(Beginning of DATA SUPPLIED)

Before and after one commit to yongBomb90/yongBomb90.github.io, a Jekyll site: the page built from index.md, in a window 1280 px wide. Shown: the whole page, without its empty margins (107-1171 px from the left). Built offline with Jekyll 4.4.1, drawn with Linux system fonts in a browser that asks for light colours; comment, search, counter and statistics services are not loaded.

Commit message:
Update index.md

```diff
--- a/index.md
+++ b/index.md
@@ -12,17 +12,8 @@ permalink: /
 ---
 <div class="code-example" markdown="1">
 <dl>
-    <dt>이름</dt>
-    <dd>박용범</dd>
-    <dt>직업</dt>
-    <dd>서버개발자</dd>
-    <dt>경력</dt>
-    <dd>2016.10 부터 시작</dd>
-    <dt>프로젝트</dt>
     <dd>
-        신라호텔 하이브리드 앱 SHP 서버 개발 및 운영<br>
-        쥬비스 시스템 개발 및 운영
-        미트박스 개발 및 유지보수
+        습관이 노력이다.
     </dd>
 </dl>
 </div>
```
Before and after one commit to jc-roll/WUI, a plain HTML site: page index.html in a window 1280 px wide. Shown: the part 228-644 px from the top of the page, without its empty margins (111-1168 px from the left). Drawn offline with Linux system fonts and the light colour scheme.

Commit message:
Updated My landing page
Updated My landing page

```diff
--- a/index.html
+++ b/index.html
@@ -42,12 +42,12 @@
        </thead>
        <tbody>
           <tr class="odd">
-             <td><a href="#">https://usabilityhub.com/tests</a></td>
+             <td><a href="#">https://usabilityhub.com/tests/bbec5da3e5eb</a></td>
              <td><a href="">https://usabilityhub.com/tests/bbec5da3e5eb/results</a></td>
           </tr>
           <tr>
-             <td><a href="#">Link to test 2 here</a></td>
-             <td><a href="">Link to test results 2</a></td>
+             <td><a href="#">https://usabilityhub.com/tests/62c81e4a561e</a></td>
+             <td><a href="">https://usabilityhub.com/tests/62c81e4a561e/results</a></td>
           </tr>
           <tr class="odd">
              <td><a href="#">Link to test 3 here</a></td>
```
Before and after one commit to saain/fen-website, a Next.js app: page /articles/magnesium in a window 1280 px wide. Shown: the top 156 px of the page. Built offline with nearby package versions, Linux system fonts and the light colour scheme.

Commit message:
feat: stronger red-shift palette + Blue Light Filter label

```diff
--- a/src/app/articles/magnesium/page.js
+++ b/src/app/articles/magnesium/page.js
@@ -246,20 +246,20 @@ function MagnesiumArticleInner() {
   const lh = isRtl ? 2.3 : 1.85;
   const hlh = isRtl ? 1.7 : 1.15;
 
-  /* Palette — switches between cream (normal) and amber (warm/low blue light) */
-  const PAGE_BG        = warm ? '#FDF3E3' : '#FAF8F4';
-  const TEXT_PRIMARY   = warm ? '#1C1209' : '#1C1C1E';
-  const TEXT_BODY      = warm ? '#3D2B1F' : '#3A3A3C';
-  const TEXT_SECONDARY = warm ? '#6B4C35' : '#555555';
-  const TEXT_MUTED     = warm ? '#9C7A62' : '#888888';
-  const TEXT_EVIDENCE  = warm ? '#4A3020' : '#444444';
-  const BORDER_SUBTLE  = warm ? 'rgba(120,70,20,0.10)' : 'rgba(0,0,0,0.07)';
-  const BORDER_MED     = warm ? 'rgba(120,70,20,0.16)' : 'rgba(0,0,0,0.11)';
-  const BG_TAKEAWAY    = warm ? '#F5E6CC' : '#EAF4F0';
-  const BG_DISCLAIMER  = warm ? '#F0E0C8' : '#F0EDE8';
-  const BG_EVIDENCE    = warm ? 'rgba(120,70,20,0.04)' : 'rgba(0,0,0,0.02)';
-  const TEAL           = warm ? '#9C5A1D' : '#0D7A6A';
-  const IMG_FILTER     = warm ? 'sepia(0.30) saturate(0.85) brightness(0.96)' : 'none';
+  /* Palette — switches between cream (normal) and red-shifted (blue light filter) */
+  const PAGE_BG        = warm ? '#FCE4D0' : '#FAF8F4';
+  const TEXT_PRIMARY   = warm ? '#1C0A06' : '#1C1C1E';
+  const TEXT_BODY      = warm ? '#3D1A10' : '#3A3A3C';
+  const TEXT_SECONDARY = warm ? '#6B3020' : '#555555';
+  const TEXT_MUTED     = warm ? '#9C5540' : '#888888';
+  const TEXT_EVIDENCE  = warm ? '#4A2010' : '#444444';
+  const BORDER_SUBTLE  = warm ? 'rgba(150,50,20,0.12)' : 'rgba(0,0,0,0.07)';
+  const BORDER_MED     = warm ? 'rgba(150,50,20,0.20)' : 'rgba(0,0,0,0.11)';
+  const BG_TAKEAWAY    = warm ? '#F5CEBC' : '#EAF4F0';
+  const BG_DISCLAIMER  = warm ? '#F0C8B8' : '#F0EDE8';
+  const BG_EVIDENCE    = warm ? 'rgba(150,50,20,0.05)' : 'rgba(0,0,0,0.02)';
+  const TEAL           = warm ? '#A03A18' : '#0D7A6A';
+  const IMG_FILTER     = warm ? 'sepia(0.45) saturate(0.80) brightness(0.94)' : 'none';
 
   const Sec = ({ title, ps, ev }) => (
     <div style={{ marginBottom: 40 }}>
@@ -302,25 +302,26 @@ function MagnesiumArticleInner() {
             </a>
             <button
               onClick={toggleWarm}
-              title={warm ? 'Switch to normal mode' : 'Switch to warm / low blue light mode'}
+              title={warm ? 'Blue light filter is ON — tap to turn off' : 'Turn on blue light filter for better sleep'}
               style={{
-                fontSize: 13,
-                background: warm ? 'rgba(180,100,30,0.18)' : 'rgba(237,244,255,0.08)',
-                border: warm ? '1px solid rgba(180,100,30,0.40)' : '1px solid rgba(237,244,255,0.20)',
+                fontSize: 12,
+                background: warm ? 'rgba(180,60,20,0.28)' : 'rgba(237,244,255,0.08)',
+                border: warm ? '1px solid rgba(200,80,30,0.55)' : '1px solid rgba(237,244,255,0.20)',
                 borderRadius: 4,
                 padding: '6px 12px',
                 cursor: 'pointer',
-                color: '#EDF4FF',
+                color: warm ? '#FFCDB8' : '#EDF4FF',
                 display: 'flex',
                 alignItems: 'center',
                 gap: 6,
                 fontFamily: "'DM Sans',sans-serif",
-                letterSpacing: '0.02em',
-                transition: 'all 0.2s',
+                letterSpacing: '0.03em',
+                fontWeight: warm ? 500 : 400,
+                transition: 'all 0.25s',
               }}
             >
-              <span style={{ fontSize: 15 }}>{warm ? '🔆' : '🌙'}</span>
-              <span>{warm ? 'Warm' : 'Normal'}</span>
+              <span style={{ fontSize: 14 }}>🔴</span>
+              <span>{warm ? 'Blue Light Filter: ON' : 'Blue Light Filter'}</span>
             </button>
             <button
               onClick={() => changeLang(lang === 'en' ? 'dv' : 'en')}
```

(End of DATA SUPPLIED)

- TASK PROMPT: Nothing but a number should be given: the count of lines in the records that contain the word "https".

- RESULT OF THIS EXERCISE: 5